Recently, the first-ever director of user experience in a U.S. Presidential campaign, Chicago-based UX expert Jason Kunesh, presented a talk to the Bay Area chapter of ACM SIGCHI titled, “Politicos, Geeks and Kool-Aid Drinkers: Tall Tales of Design Chicanery from Inside Obama for America HQ.” During his prepared remarks and Q&A session with the audience, Kunesh shared personal stories, photos, and practical advice.
But first, what exactly is user experience design? Simply put, it’s a relatively new field that combines best practices from several other fields, including ergonomics, visual design, and human-computer interaction. Websites that have great UX are appealing, intuitive, and easy to use. Great UX also helps the user efficiently achieve their goals, e.g. making a donation or completing a purchase. Brick and mortar stores can have a great user experience too.
As the UX expert for Obama’s re-election campaign, Kunesh’s job involved some extremely high stakes. “It’s a $1 Billion dollar effort that lasts 18 months with only 1 success metric,” said Kunesh.
So what can we learn from these highest levels of practice for our own businesses and our own company websites?
Think about personas
Kunesh spoke about the different types of roles that existed in each field office using the campaign software. From the “foot soldier” volunteers who were knocking on doors to field captains who were charged with organizing shifts to higher-level leaders who were overseeing an entire state, each person had different information needs that the system had to address.

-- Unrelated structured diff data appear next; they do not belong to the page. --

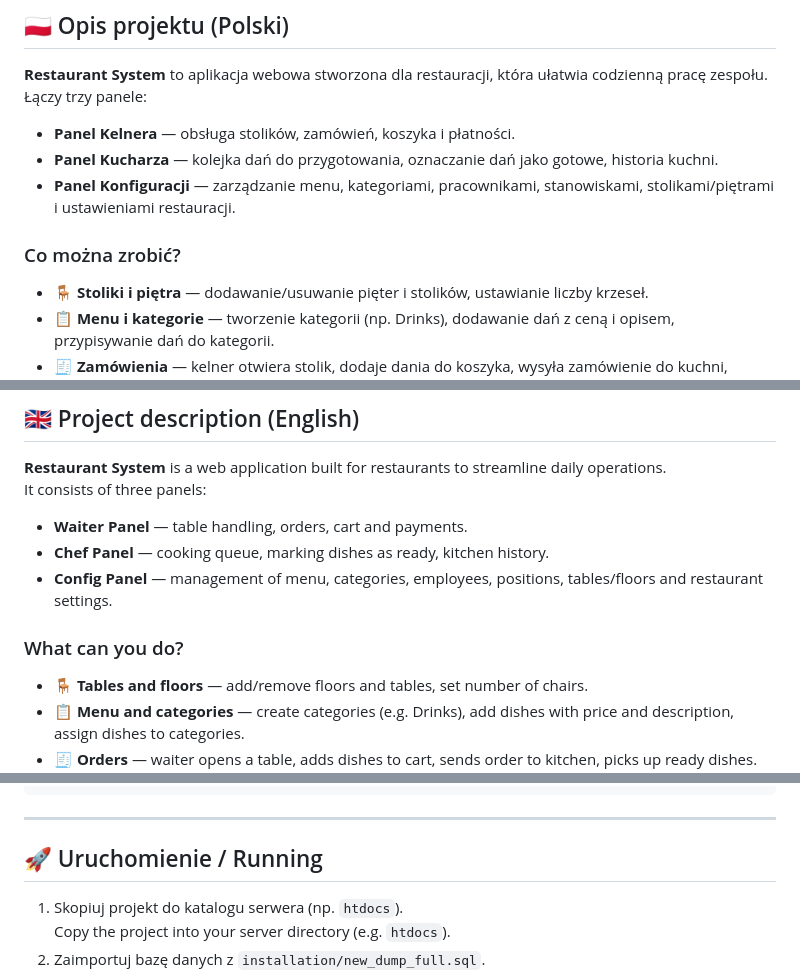
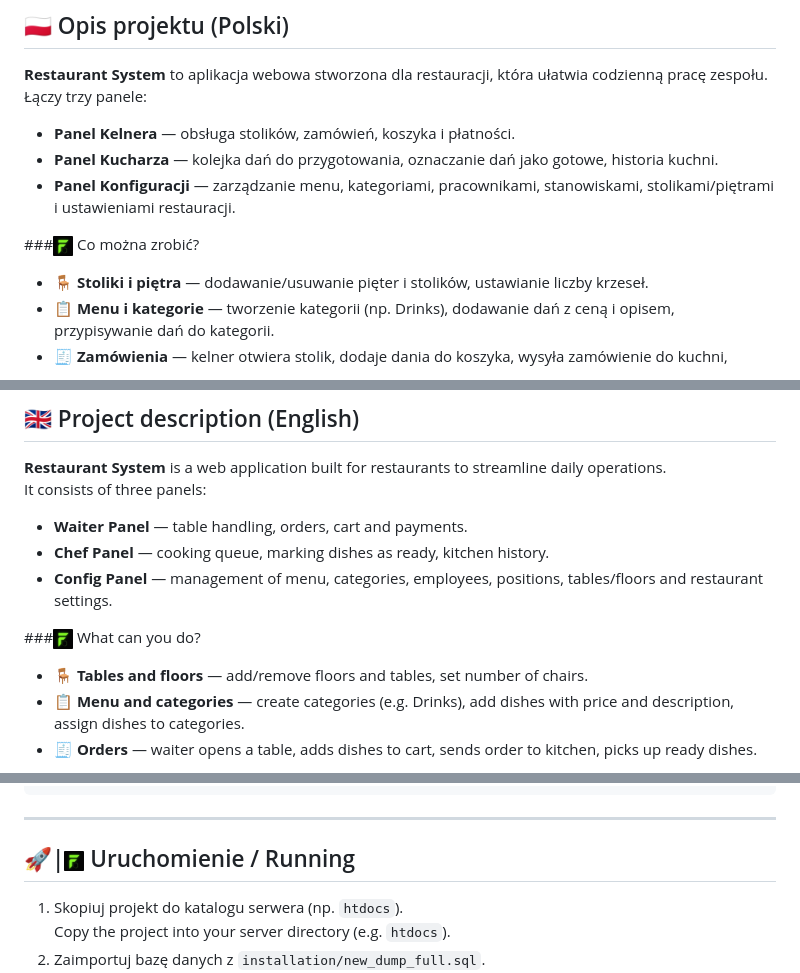
Before and after one commit to FriteuszDev/Restaurant_System, a Markdown page: README.md, 3 parts joined by grey strips. GitHub-like rendering.

```diff
--- a/README.md
+++ b/README.md
@@ -14,7 +14,7 @@
 - **Panel Kucharza** — kolejka dań do przygotowania, oznaczanie dań jako gotowe, historia kuchni.
 - **Panel Konfiguracji** — zarządzanie menu, kategoriami, pracownikami, stanowiskami, stolikami/piętrami i ustawieniami restauracji.
 
-### Co można zrobić?
+###<img src="client/images/FriteuszDEV_logo.png" height="20" style="vertical-align: middle;" /> Co można zrobić?
 
 - 🪑 **Stoliki i piętra** — dodawanie/usuwanie pięter i stolików, ustawianie liczby krzeseł.
 - 📋 **Menu i kategorie** — tworzenie kategorii (np. Drinks), dodawanie dań z ceną i opisem, przypisywanie dań do kategorii.
@@ -36,7 +36,7 @@ It consists of three panels:
 - **Chef Panel** — cooking queue, marking dishes as ready, kitchen history.
 - **Config Panel** — management of menu, categories, employees, positions, tables/floors and restaurant settings.
 
-### What can you do?
+###<img src="client/images/FriteuszDEV_logo.png" height="20" style="vertical-align: middle;" /> What can you do?
 
 - 🪑 **Tables and floors** — add/remove floors and tables, set number of chairs.
 - 📋 **Menu and categories** — create categories (e.g. Drinks), add dishes with price and description, assign dishes to categories.
@@ -74,7 +74,7 @@ Restaurant_System/
 
 ---
 
-## 🚀 Uruchomienie / Running
+## 🚀|<img src="client/images/FriteuszDEV_logo.png" height="20" style="vertical-align: middle;" /> Uruchomienie / Running
 
 1. Skopiuj projekt do katalogu serwera (np. `htdocs`).
    Copy the project into your server directory (e.g. `htdocs`).
```
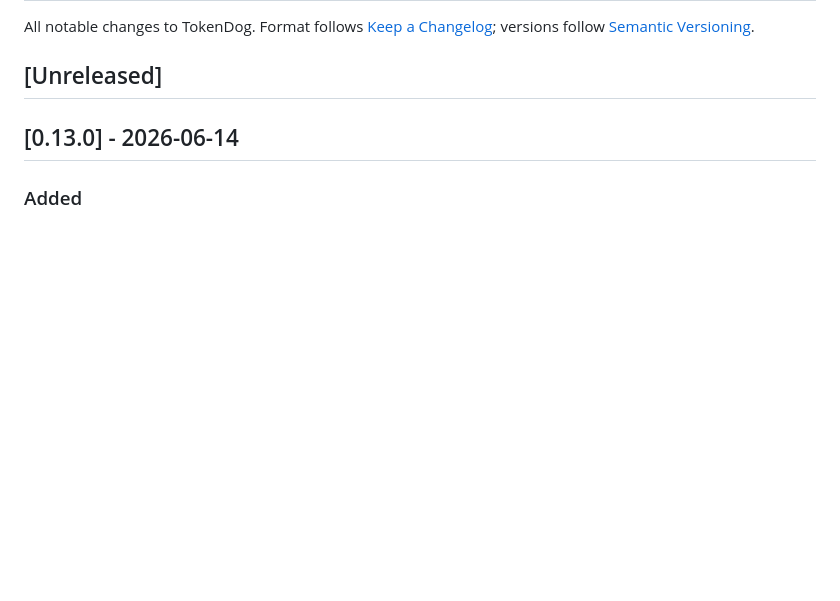
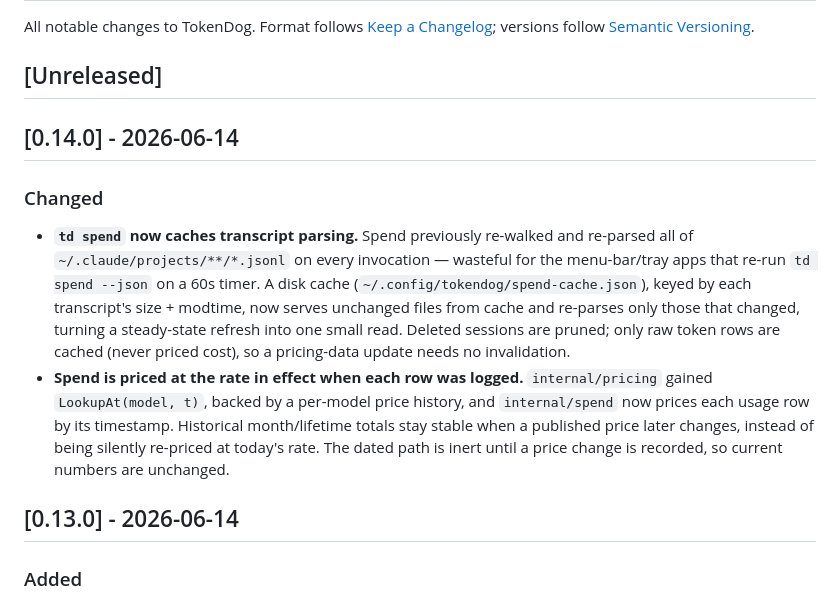
Before and after one commit to uttej-badwane/TokenDog, a Markdown page: CHANGELOG.md, the part around the change. Rendered like a GitHub page; blank space fills up the shorter version.

Commit message:
chore(release): v0.14.0

```diff
--- a/CHANGELOG.md
+++ b/CHANGELOG.md
@@ -4,6 +4,12 @@ All notable changes to TokenDog. Format follows [Keep a Changelog](https://keepa
 versions follow [Semantic Versioning](https://semver.org/).
 
 ## [Unreleased]
+
+## [0.14.0] - 2026-06-14
+
+### Changed
+- **`td spend` now caches transcript parsing.** Spend previously re-walked and re-parsed all of `~/.claude/projects/**/*.jsonl` on every invocation — wasteful for the menu-bar/tray apps that re-run `td spend --json` on a 60s timer. A disk cache (`~/.config/tokendog/spend-cache.json`), keyed by each transcript's size + modtime, now serves unchanged files from cache and re-parses only those that changed, turning a steady-state refresh into one small read. Deleted sessions are pruned; only raw token rows are cached (never priced cost), so a pricing-data update needs no invalidation.
+- **Spend is priced at the rate in effect when each row was logged.** `internal/pricing` gained `LookupAt(model, t)`, backed by a per-model price history, and `internal/spend` now prices each usage row by its timestamp. Historical month/lifetime totals stay stable when a published price later changes, instead of being silently re-priced at today's rate. The dated path is inert until a price change is recorded, so current numbers are unchanged.
 
 ## [0.13.0] - 2026-06-14
 
```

What are the personas who use your website or product? Do you serve both parents and students, beginners and experts, residential and commercial customers? Take time to create clear profiles of each major type of user to improve everyone’s user experience.
Build your ladder of engagement
For Kunesh’s work, the ladder of engagement was:
- Turnout (early)
For your business, it might look more like:
- Initial awareness
- Request quote
- First purchase
- Monthly subscription
- Refer friends
What information do your customers need at each rung of the ladder and are you providing the right information to help each customer advance one step forward?
Optimize for context
“What brought someone there? How can we connect people to a greater purpose?” asked Kunesh.
For a political campaign, it’s easier to point to the values at the heart of user action, but for any business, you can optimize for both the user’s immediate reason and their larger reason for coming to your website or to your business.
For example, you may have site visitors from wildly different searches such as “How do I fix my broken garage door,” versus “How do I turn my garage into a man cave?” Those two visitors are not only looking for different information (pricing, etc.), they are also looking for different values in a service provider, so optimize your user experience accordingly.
UX design best practices such as these are becoming more widely known, accepted, and used by organizations of all types and sizes in no small part because of the results they yield. Kunesh revealed that a single change on one Obama’s pages increased its conversion by 11%. Now imagine what that could do for your business.
Follow Jason Kunesh on Twitter @jdkunesh.